processes. This is an exciting and welcome development for the field, however the
outputs of these models are typically limited to one or two particle attributes, and do
not describe the performance of the products being produced. Product performance
models have received less attention than process models, and there is a clear need to
develop improved performance models for granular products, and to link these with
product models to enable performance driven process design. The aim of this project to
address this need.
This report provides a summary of the progress of the project Model Assisted Design
of Granular Products. Focus has been placed in this first year of the project on a critical
survey of the literature on granule, tablet and compact disintegration and dissolution
behaviour, culminating in the literature review presented in this report. This literature
review incorporates the current state of knowledge on the mechanisms of compact
disintegration and dissolution, and also includes a review of the mathematical models
available to describe these mechanisms. This review has informed the development of
two potential product models presented here for use in this project. The first is a granule
dispersion model, and the second a model for drug dissolution from granules in the
absence of disintegration.
Also presented within this report is preliminary experimental methodology
development for granulation and granule dissolution. Full methodology development
will take place after critical decisions are made on choices of product and process
models, however this initial experimentation has emphasised the need for careful
characterisation of feed materials and granular products.
A research plan for the remaining three years of the project is presented. This plan
incorporates the development, validation and integration of process and product models
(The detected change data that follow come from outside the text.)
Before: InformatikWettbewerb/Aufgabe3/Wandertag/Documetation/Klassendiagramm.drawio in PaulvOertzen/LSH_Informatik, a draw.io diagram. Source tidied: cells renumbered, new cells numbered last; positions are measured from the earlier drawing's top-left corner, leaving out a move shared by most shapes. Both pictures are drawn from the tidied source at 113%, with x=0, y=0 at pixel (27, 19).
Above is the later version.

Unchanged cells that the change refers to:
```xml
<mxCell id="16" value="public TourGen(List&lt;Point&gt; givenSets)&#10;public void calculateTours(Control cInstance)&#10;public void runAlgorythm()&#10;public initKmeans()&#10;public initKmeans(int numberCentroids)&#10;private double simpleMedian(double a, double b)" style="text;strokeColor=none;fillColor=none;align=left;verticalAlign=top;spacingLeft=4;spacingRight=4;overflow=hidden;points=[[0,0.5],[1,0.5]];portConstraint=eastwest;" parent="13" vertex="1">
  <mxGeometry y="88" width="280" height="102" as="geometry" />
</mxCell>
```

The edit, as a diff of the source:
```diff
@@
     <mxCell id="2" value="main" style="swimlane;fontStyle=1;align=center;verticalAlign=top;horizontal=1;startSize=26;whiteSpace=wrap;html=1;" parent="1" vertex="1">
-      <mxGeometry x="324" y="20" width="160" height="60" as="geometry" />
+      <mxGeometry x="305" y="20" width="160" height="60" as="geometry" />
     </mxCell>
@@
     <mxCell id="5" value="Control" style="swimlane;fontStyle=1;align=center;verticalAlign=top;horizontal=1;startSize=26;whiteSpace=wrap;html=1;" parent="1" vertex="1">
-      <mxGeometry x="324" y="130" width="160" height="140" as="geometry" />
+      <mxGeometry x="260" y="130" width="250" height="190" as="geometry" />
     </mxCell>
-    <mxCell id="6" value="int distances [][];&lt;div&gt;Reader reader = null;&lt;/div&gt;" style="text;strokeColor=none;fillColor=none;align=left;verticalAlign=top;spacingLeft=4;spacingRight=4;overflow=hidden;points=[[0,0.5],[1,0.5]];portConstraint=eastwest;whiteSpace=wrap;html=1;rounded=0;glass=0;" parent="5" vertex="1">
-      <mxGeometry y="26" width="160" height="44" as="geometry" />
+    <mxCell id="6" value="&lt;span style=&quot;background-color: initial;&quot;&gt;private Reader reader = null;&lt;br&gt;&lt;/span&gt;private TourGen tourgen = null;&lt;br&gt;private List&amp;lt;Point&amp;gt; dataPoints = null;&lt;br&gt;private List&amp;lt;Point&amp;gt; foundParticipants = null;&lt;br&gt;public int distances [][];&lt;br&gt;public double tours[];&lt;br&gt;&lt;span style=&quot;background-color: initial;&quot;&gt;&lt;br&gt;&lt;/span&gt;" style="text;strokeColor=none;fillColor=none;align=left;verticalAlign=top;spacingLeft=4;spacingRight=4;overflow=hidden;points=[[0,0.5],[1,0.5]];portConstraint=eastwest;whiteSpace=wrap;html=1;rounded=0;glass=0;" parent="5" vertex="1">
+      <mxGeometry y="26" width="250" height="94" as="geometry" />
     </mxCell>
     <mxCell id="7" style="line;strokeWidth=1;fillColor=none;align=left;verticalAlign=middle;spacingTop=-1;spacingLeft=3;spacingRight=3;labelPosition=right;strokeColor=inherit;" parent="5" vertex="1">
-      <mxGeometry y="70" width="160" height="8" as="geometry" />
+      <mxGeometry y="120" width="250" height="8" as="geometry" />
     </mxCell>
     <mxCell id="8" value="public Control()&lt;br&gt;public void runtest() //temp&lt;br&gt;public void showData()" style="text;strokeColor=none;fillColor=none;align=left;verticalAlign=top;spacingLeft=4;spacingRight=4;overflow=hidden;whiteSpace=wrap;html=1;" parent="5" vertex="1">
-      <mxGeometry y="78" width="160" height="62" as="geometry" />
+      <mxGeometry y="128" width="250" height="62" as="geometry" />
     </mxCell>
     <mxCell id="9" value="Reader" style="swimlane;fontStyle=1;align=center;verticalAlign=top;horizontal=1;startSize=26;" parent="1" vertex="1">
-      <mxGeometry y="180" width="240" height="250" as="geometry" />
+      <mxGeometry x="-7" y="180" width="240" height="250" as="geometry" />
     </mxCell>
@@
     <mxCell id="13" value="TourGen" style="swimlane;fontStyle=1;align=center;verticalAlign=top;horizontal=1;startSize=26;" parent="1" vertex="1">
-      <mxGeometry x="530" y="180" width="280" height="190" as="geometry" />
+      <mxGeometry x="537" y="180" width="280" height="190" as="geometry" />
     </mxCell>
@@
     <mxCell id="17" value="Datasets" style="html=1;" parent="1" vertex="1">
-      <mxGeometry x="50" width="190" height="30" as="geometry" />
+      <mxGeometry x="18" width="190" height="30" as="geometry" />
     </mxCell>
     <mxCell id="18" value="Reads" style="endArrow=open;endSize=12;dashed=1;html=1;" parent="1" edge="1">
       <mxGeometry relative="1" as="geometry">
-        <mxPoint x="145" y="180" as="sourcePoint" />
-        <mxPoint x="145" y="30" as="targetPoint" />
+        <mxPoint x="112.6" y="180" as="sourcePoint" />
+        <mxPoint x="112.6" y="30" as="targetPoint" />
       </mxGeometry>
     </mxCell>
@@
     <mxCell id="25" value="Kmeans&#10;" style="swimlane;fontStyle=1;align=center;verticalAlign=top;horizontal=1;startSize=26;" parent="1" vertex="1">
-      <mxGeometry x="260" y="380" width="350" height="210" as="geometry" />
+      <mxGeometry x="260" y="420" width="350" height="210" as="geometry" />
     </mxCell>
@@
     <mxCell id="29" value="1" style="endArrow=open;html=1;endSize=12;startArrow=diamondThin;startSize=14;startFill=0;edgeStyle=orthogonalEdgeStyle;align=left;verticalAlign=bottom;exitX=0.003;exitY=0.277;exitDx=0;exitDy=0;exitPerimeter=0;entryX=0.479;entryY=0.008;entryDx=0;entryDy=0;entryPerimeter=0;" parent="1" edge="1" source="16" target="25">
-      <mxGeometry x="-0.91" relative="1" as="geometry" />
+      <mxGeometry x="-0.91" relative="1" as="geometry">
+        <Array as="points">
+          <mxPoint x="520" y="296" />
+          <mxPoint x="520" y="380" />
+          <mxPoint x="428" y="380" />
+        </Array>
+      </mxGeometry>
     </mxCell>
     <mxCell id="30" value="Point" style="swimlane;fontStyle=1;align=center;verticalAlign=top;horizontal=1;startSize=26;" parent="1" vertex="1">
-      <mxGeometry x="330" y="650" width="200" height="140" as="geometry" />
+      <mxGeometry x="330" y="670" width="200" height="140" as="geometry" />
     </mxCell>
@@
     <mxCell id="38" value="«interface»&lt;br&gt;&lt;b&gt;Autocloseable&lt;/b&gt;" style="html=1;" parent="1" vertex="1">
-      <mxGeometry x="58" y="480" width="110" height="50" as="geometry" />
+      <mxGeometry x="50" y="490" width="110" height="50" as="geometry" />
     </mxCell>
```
for granulation, and the application of inverse methods to create a product performance
driven model for granulation.